= MATERIAL FOR THIS TASK =
╔══
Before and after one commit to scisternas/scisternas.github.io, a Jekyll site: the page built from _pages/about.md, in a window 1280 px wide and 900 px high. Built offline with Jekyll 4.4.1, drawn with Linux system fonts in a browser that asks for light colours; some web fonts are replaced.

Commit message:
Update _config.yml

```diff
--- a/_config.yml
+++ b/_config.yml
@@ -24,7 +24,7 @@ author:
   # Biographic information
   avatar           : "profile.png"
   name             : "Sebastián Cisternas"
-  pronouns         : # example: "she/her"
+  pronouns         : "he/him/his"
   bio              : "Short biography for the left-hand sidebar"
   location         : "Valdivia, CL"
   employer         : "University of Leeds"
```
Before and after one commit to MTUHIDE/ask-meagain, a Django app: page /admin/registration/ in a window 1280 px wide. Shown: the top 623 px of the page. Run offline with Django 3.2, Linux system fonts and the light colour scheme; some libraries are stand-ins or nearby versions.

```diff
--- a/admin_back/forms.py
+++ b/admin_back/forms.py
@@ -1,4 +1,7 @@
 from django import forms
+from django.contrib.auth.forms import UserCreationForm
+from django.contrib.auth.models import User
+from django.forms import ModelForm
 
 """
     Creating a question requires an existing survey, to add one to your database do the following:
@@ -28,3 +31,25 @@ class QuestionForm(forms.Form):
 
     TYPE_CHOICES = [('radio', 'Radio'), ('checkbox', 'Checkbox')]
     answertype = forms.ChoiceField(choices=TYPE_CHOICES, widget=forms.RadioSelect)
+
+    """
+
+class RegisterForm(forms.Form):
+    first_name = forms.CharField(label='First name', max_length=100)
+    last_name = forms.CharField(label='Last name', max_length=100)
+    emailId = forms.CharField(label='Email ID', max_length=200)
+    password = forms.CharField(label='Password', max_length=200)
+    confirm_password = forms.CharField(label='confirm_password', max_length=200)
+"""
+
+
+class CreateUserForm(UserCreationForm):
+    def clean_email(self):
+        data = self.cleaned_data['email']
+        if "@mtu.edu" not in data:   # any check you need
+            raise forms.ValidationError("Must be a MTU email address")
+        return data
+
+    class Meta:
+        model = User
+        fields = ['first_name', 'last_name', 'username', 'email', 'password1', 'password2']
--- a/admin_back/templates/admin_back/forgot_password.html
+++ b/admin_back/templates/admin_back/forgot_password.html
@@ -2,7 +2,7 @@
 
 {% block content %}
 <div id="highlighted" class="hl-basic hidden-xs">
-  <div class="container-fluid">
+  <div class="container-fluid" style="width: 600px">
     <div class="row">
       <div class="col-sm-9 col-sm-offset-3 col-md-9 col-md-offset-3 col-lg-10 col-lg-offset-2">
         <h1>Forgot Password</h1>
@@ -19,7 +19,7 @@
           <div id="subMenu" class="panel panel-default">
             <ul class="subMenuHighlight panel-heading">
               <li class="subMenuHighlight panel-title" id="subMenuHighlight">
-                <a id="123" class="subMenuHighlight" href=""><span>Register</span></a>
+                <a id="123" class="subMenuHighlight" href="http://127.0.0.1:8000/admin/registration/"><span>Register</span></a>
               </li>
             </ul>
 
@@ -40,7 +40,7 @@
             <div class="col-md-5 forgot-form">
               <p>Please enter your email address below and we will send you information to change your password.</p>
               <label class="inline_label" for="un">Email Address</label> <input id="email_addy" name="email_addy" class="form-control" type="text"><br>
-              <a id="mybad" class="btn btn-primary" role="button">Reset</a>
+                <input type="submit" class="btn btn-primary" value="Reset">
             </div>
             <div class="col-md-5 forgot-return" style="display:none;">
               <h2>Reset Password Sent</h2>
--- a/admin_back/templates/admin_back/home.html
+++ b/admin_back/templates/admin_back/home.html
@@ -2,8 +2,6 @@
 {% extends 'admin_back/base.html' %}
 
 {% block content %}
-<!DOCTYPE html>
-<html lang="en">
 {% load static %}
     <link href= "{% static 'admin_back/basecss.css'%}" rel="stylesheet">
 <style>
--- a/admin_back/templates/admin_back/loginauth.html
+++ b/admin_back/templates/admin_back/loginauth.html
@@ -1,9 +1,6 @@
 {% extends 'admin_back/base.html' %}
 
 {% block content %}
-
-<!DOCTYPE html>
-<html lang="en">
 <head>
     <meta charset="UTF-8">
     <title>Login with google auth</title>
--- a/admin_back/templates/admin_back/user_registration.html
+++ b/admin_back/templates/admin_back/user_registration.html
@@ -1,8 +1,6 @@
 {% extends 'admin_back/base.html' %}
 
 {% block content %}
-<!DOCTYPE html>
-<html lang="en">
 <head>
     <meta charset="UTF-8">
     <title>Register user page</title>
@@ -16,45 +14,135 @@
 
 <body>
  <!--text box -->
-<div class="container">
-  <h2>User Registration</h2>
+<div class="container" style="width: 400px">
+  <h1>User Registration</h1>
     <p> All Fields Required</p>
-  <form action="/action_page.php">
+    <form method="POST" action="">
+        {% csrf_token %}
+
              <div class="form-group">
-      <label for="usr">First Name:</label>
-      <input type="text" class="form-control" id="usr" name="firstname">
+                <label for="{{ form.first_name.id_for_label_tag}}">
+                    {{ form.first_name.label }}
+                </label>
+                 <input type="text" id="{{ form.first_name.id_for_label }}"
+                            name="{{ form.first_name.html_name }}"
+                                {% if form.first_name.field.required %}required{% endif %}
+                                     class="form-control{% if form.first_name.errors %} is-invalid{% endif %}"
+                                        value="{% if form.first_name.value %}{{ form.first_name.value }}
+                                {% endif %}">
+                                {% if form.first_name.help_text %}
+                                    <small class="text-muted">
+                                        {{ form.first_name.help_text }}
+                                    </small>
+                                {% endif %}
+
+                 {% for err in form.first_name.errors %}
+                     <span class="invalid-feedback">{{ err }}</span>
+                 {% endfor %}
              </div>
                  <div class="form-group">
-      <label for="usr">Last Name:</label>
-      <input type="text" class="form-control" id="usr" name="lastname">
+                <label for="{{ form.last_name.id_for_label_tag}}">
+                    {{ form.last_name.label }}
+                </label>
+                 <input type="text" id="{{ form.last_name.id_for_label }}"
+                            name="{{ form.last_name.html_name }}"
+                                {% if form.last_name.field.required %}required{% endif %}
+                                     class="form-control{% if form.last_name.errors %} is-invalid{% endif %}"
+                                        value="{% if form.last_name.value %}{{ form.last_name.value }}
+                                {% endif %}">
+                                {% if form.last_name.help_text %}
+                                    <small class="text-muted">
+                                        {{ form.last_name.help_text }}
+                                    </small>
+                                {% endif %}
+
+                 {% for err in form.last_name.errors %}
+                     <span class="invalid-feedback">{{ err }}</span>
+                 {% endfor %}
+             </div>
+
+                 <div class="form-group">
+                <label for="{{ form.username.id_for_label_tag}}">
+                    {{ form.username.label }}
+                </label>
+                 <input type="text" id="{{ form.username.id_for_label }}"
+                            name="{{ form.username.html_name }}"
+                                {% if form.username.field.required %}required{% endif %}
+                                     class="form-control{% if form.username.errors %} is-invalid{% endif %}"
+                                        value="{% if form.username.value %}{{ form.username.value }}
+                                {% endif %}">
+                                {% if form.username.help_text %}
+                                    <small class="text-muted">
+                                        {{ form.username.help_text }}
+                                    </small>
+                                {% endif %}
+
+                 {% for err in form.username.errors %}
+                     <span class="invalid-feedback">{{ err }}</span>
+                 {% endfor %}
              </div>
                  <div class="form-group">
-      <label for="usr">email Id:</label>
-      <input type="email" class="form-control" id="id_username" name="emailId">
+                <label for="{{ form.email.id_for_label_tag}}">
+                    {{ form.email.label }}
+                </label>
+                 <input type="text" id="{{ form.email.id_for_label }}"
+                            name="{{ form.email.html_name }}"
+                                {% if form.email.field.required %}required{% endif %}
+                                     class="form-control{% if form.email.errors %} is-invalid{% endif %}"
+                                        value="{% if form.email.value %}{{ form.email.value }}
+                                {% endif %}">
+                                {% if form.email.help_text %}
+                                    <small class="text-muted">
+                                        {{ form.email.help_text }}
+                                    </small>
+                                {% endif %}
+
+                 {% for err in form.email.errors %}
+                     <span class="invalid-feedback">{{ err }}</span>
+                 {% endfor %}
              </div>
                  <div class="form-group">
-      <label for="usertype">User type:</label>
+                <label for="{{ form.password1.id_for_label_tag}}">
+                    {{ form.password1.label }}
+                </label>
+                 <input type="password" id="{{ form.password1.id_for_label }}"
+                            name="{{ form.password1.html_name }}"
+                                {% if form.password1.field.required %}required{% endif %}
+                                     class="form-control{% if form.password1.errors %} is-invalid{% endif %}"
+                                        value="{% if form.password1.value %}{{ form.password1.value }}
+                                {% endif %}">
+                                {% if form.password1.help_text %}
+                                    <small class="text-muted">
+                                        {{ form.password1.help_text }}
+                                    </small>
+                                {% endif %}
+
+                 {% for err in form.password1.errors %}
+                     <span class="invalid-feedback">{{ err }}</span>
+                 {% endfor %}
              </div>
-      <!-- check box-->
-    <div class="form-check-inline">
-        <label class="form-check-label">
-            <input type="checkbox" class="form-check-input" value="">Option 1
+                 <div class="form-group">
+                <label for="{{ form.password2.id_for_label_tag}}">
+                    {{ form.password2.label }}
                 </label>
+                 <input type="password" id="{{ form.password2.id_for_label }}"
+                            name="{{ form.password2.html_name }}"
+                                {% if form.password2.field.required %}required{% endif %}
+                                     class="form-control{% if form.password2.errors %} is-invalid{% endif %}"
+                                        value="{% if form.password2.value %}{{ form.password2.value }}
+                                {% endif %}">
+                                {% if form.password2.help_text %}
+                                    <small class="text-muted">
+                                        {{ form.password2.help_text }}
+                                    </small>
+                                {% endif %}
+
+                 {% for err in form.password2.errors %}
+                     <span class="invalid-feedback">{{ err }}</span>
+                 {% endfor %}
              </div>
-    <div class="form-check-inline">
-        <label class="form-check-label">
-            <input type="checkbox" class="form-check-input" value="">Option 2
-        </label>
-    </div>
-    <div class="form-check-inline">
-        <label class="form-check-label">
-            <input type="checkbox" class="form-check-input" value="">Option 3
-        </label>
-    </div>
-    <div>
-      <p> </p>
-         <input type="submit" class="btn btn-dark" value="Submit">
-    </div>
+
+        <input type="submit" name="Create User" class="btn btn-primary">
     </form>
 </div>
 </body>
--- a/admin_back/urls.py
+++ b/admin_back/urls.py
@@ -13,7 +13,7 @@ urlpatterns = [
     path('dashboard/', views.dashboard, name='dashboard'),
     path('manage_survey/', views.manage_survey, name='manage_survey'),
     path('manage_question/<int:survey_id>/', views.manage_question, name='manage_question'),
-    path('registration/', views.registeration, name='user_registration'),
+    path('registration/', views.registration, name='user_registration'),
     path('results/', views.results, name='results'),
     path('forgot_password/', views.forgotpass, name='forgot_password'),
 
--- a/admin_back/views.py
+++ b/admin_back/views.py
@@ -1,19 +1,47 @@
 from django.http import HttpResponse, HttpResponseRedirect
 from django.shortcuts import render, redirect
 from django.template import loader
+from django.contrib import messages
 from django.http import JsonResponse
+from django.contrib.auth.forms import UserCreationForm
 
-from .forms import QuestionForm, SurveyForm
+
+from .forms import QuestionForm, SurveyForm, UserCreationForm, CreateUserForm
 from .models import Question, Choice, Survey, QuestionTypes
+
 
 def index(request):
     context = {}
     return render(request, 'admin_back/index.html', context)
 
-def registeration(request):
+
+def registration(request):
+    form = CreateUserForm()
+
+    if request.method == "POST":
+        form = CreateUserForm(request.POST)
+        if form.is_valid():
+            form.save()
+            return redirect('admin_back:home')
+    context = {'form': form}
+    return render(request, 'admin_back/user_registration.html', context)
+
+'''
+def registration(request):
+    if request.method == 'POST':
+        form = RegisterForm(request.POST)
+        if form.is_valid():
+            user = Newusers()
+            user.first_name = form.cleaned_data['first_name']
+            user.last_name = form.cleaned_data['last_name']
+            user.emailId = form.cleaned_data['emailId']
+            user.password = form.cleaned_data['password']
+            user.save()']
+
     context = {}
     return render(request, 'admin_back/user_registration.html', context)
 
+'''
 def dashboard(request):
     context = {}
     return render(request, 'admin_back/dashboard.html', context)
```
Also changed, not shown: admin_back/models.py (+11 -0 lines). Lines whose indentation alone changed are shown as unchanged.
╚══
= DIRECTIONS =
Find all the lines containing "control" in the material, then copy them.

= FINAL ANSWER =
               <label class="inline_label" for="un">Email Address</label> <input id="email_addy" name="email_addy" class="form-control" type="text"><br>
-      <input type="text" class="form-control" id="usr" name="firstname">
+                                     class="form-control{% if form.first_name.errors %} is-invalid{% endif %}"
-      <input type="text" class="form-control" id="usr" name="lastname">
+                                     class="form-control{% if form.last_name.errors %} is-invalid{% endif %}"
+                                     class="form-control{% if form.username.errors %} is-invalid{% endif %}"
-      <input type="email" class="form-control" id="id_username" name="emailId">
+                                     class="form-control{% if form.email.errors %} is-invalid{% endif %}"
+                                     class="form-control{% if form.password1.errors %} is-invalid{% endif %}"
+                                     class="form-control{% if form.password2.errors %} is-invalid{% endif %}"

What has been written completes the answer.